Telomeres sit at the ends of chromosomes to protect their genetic data (colorful DNA pic) Credit: Jane Ades, NHGRI
Research on small cellular changes may lead to big cancer solutions
Among cancers, scientists have spent their entire research careers looking for cellular similarities that may lead to a single cure for many cancers –– the rare chance to have a single answer to a multifaceted problem. In 1997, scientists discovered a gene that they believed was the key to cellular immortality. Telomerase Reverse Transcriptase, or TERT, is a catalytic piece of telomerase, and while cellular immortality sounds like a good idea, it is actually how cancerous tumors grow and proliferate in cancer patients.
In the late nineties, the unanswered question was whether or not TERT was a cancer-causing gene.

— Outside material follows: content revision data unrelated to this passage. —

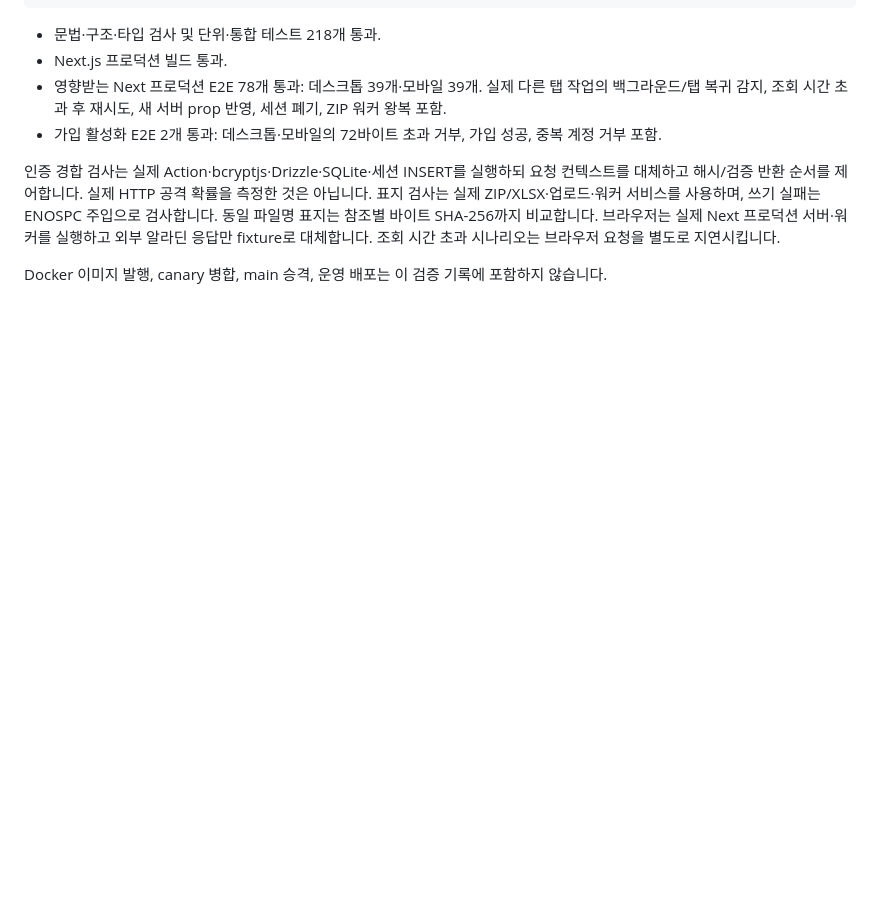
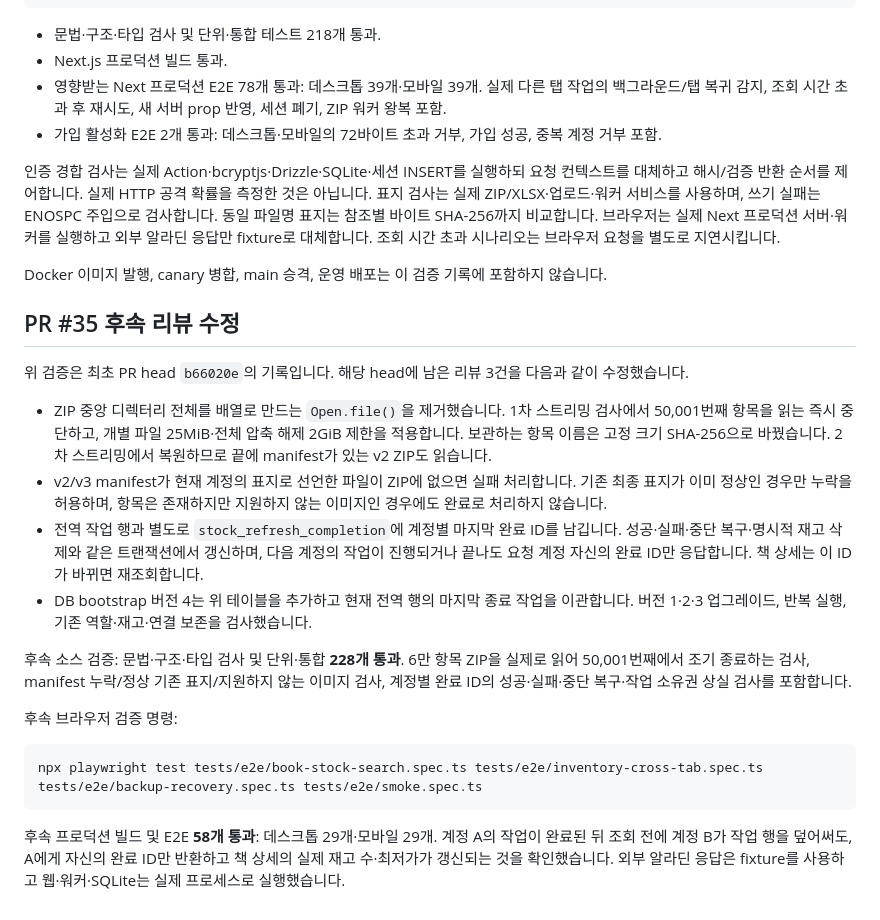
Before and after one commit to ts2580/library, a Markdown page: docs/CANARY_REVIEW_20261019.md, the part around the change. Drawn GitHub-style; blank space fills up the shorter version.

Commit message:
docs: PR 리뷰 수정과 DB 버전 4 검증 기록

````diff
--- a/docs/CANARY_REVIEW_20261019.md
+++ b/docs/CANARY_REVIEW_20261019.md
@@ -38,3 +38,22 @@ BOOKSHELF_E2E_SIGNUP=true npx playwright test tests/e2e/signup.spec.ts
 인증 경합 검사는 실제 Action·bcryptjs·Drizzle·SQLite·세션 INSERT를 실행하되 요청 컨텍스트를 대체하고 해시/검증 반환 순서를 제어합니다. 실제 HTTP 공격 확률을 측정한 것은 아닙니다. 표지 검사는 실제 ZIP/XLSX·업로드·워커 서비스를 사용하며, 쓰기 실패는 ENOSPC 주입으로 검사합니다. 동일 파일명 표지는 참조별 바이트 SHA-256까지 비교합니다. 브라우저는 실제 Next 프로덕션 서버·워커를 실행하고 외부 알라딘 응답만 fixture로 대체합니다. 조회 시간 초과 시나리오는 브라우저 요청을 별도로 지연시킵니다.
 
 Docker 이미지 발행, canary 병합, main 승격, 운영 배포는 이 검증 기록에 포함하지 않습니다.
+
+## PR #35 후속 리뷰 수정
+
+위 검증은 최초 PR head `b66020e`의 기록입니다. 해당 head에 남은 리뷰 3건을 다음과 같이 수정했습니다.
+
+- ZIP 중앙 디렉터리 전체를 배열로 만드는 `Open.file()`을 제거했습니다. 1차 스트리밍 검사에서 50,001번째 항목을 읽는 즉시 중단하고, 개별 파일 25MiB·전체 압축 해제 2GiB 제한을 적용합니다. 보관하는 항목 이름은 고정 크기 SHA-256으로 바꿨습니다. 2차 스트리밍에서 복원하므로 끝에 manifest가 있는 v2 ZIP도 읽습니다.
+- v2/v3 manifest가 현재 계정의 표지로 선언한 파일이 ZIP에 없으면 실패 처리합니다. 기존 최종 표지가 이미 정상인 경우만 누락을 허용하며, 항목은 존재하지만 지원하지 않는 이미지인 경우에도 완료로 처리하지 않습니다.
+- 전역 작업 행과 별도로 `stock_refresh_completion`에 계정별 마지막 완료 ID를 남깁니다. 성공·실패·중단 복구·명시적 재고 삭제와 같은 트랜잭션에서 갱신하며, 다음 계정의 작업이 진행되거나 끝나도 요청 계정 자신의 완료 ID만 응답합니다. 책 상세는 이 ID가 바뀌면 재조회합니다.
+- DB bootstrap 버전 4는 위 테이블을 추가하고 현재 전역 행의 마지막 종료 작업을 이관합니다. 버전 1·2·3 업그레이드, 반복 실행, 기존 역할·재고·연결 보존을 검사했습니다.
+
+후속 소스 검증: 문법·구조·타입 검사 및 단위·통합 **228개 통과**. 6만 항목 ZIP을 실제로 읽어 50,001번째에서 조기 종료하는 검사, manifest 누락/정상 기존 표지/지원하지 않는 이미지 검사, 계정별 완료 ID의 성공·실패·중단 복구·작업 소유권 상실 검사를 포함합니다.
+
+후속 브라우저 검증 명령:
+
+```sh
+npx playwright test tests/e2e/book-stock-search.spec.ts tests/e2e/inventory-cross-tab.spec.ts tests/e2e/backup-recovery.spec.ts tests/e2e/smoke.spec.ts
+```
+
+후속 프로덕션 빌드 및 E2E **58개 통과**: 데스크톱 29개·모바일 29개. 계정 A의 작업이 완료된 뒤 조회 전에 계정 B가 작업 행을 덮어써도, A에게 자신의 완료 ID만 반환하고 책 상세의 실제 재고 수·최저가가 갱신되는 것을 확인했습니다. 외부 알라딘 응답은 fixture를 사용하고 웹·워커·SQLite는 실제 프로세스로 실행했습니다.
````
Also changed, not shown: 1 other file.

Scientists spent the next decade hunting for the mutations that activate it but no one was able to find mutations in TERT. Two years ago, two groups of researchers discovered that TERT didn’t have any mutations at all. Instead, the mutations were occurring in the regulatory region that controls the expression of the gene. These mutations showed up in melanoma, and in many cancers found in the brain, liver and bladder.
“It was at that point that I realized we had all the tools and expertise in our lab to understand the mechanisms of these mutations. What my lab did with our collaborators at CU’s Anschutz Medical Campus was to trace the effect of the mutation from the DNA to the increased RNA levels, to the increased protein levels, to the increased telomerase levels,” says BioFrontiers Director Tom Cech, who recently published his team’s findings in the journal, Science. “We were able to show this effect in 23 bladder cancer cell lines by comparing those with mutations to those without mutations.”
Bladder cancer cell lines were available at Anschutz and Cech’s research team worked with colleagues there, including Dan Theodorescu, Director of the CU Cancer Center, to use those lines because their cellular workings could be applied to a variety of different cancers. Bladder cancer itself is no small threat. The National Institutes of Health report that this cancer caused more than 15,000 deaths in 2014 alone, and nearly 75,000 new cases were diagnosed in the same year. Treatment for this type of cancer is not easy either, involving some combination of chemotherapy, biological therapy with bacteria or completely removing the bladder.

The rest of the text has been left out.